== Problem to solve ==
Lines below starting with the line with "top-3 right-3 flex" and going on through the line with "< Math.floor(product.rating) ?" must be output exactly; the rest of the records must be left out.

※ ※ ※

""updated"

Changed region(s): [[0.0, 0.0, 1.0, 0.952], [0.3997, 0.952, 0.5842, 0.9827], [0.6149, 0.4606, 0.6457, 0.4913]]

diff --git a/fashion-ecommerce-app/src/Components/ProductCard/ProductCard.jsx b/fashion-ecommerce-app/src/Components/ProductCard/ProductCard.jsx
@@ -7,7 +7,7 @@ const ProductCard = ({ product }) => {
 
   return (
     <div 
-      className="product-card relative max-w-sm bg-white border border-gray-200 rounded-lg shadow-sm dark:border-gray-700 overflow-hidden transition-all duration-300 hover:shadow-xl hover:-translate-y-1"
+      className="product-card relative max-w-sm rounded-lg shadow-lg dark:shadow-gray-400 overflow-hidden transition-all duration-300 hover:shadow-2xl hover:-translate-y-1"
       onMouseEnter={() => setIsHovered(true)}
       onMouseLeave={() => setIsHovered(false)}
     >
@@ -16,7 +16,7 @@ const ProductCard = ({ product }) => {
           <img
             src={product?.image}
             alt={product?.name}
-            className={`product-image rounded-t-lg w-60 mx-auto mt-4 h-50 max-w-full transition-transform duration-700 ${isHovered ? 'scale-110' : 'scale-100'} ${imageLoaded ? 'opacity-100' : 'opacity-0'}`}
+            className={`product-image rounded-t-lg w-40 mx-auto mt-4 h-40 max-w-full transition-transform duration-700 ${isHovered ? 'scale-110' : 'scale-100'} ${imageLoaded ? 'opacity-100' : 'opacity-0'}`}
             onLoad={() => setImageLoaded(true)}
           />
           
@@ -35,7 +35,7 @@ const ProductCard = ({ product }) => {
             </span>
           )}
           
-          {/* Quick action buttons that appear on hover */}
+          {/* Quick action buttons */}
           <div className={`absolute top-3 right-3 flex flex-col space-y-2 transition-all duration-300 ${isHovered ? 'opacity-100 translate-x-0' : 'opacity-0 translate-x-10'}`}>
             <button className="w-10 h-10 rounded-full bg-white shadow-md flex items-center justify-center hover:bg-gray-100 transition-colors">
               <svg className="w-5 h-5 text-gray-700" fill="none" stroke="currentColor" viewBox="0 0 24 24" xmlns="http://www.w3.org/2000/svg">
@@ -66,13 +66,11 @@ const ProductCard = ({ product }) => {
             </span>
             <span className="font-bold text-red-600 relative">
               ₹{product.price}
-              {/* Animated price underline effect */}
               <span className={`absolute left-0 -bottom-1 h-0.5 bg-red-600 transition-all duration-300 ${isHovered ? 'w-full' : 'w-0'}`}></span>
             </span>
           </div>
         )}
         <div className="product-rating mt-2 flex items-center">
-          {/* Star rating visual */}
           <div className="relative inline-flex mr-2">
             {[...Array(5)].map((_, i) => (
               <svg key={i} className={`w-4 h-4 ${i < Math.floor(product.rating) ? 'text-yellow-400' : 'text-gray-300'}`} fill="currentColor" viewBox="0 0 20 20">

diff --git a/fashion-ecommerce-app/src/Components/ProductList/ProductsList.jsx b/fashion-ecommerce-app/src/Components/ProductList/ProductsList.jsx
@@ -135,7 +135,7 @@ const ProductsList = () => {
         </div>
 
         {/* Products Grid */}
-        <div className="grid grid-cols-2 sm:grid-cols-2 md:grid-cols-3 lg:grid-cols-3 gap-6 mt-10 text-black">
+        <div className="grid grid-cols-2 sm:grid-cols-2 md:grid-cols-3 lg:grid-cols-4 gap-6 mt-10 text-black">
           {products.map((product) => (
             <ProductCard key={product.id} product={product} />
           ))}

※ ※ ※

== Task response ==
           <div className={`absolute top-3 right-3 flex flex-col space-y-2 transition-all duration-300 ${isHovered ? 'opacity-100 translate-x-0' : 'opacity-0 translate-x-10'}`}>
             <button className="w-10 h-10 rounded-full bg-white shadow-md flex items-center justify-center hover:bg-gray-100 transition-colors">
               <svg className="w-5 h-5 text-gray-700" fill="none" stroke="currentColor" viewBox="0 0 24 24" xmlns="http://www.w3.org/2000/svg">
@@ -66,13 +66,11 @@ const ProductCard = ({ product }) => {
             </span>
             <span className="font-bold text-red-600 relative">
               ₹{product.price}
-              {/* Animated price underline effect */}
               <span className={`absolute left-0 -bottom-1 h-0.5 bg-red-600 transition-all duration-300 ${isHovered ? 'w-full' : 'w-0'}`}></span>
             </span>
           </div>
         )}
         <div className="product-rating mt-2 flex items-center">
-          {/* Star rating visual */}
           <div className="relative inline-flex mr-2">
             {[...Array(5)].map((_, i) => (
               <svg key={i} className={`w-4 h-4 ${i < Math.floor(product.rating) ? 'text-yellow-400' : 'text-gray-300'}`} fill="currentColor" viewBox="0 0 20 20">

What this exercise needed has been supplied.